ACTIVITY:
The answer is a number and nothing else: the count of lines in these entries containing the word "router".

SOURCE INFORMATION:
+ + +
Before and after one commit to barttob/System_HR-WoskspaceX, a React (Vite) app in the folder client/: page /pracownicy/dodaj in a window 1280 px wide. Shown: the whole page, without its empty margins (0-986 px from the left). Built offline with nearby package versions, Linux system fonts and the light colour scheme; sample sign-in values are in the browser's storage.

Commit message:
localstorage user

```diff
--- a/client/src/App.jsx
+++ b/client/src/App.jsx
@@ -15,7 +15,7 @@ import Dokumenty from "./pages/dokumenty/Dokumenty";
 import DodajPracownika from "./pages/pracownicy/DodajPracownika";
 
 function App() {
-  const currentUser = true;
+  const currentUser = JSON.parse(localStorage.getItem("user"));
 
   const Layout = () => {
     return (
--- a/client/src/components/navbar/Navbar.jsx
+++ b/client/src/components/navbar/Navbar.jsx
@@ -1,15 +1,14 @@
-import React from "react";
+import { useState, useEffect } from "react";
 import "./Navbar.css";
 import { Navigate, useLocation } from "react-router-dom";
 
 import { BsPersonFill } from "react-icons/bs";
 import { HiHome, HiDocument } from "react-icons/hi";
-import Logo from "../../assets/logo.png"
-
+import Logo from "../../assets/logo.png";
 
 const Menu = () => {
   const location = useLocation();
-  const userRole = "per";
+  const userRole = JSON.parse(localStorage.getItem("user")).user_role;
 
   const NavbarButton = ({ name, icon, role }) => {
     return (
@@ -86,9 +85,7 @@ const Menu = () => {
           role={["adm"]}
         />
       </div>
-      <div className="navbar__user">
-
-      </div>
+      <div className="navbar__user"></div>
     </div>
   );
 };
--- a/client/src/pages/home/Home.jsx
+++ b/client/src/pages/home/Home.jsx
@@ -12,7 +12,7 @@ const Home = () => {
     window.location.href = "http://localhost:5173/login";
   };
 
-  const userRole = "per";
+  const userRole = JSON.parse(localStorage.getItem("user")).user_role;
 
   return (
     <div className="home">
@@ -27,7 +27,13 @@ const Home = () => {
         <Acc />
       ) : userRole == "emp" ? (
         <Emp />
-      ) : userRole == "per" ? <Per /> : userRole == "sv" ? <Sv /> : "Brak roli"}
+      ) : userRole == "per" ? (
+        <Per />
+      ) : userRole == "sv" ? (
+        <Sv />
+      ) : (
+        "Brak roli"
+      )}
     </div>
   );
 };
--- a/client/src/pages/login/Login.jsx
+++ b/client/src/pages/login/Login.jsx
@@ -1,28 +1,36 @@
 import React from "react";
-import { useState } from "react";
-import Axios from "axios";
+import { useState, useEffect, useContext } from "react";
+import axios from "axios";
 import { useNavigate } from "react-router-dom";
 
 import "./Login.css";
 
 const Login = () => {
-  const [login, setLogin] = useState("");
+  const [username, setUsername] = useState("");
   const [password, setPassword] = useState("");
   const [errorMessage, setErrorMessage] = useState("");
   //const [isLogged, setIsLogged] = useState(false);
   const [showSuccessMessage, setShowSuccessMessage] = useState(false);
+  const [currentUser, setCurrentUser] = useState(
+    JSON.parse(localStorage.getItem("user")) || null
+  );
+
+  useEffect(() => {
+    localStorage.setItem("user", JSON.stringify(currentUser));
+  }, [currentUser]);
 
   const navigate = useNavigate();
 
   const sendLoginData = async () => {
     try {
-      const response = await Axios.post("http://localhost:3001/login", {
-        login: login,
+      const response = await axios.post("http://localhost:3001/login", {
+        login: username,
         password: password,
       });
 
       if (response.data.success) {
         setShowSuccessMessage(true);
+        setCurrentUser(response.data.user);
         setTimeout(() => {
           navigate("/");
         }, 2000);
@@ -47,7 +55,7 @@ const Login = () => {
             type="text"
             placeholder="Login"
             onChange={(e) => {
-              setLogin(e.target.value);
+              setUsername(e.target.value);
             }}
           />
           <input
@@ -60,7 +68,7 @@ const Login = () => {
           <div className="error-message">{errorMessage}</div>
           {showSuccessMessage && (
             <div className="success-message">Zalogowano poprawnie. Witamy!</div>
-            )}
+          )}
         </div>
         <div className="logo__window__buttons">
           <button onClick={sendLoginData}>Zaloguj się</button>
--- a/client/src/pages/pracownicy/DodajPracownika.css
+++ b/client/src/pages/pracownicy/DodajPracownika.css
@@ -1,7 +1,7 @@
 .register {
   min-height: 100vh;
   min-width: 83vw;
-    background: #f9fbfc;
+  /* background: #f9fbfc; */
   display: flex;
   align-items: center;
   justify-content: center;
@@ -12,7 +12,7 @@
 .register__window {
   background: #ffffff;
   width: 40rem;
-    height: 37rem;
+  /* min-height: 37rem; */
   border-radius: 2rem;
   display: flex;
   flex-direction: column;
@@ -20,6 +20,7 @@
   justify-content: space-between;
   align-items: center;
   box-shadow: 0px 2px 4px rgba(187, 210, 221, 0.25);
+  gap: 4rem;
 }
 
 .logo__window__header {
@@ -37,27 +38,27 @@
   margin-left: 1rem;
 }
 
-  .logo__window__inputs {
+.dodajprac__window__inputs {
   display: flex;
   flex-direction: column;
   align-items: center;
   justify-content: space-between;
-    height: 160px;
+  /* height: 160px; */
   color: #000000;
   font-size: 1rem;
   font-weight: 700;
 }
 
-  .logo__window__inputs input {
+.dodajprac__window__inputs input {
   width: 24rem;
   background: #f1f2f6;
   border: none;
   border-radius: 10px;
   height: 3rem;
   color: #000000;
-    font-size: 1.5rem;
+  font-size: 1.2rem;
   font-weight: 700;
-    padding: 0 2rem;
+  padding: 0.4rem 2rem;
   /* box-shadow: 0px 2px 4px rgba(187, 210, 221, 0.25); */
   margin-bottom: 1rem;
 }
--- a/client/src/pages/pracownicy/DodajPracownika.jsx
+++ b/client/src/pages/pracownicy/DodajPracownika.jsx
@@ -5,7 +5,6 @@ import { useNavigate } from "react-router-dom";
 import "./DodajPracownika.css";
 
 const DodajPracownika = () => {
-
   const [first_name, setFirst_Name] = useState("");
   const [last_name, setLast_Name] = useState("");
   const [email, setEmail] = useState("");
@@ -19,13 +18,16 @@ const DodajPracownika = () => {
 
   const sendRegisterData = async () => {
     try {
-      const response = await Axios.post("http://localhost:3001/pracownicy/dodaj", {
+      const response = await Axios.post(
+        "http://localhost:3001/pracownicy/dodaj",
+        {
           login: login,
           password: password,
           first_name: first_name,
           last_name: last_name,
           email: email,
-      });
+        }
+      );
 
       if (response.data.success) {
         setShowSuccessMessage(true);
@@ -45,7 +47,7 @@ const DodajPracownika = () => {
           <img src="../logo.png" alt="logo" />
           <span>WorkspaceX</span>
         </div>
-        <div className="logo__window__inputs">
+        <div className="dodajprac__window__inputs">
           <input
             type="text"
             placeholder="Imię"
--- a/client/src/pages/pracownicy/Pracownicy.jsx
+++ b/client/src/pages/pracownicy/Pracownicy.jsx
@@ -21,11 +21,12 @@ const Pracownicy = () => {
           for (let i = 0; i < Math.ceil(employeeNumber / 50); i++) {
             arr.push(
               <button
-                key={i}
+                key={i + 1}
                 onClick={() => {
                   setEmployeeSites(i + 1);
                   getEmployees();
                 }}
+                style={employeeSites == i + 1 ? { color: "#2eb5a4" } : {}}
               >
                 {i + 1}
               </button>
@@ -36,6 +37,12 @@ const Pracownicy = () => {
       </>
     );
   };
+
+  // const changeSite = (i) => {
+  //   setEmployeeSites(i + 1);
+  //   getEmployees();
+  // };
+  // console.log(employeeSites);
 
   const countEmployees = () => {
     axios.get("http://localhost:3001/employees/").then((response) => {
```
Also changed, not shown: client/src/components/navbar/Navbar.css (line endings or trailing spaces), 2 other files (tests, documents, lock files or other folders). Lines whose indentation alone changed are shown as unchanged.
+ + +
TASK ANSWER:
3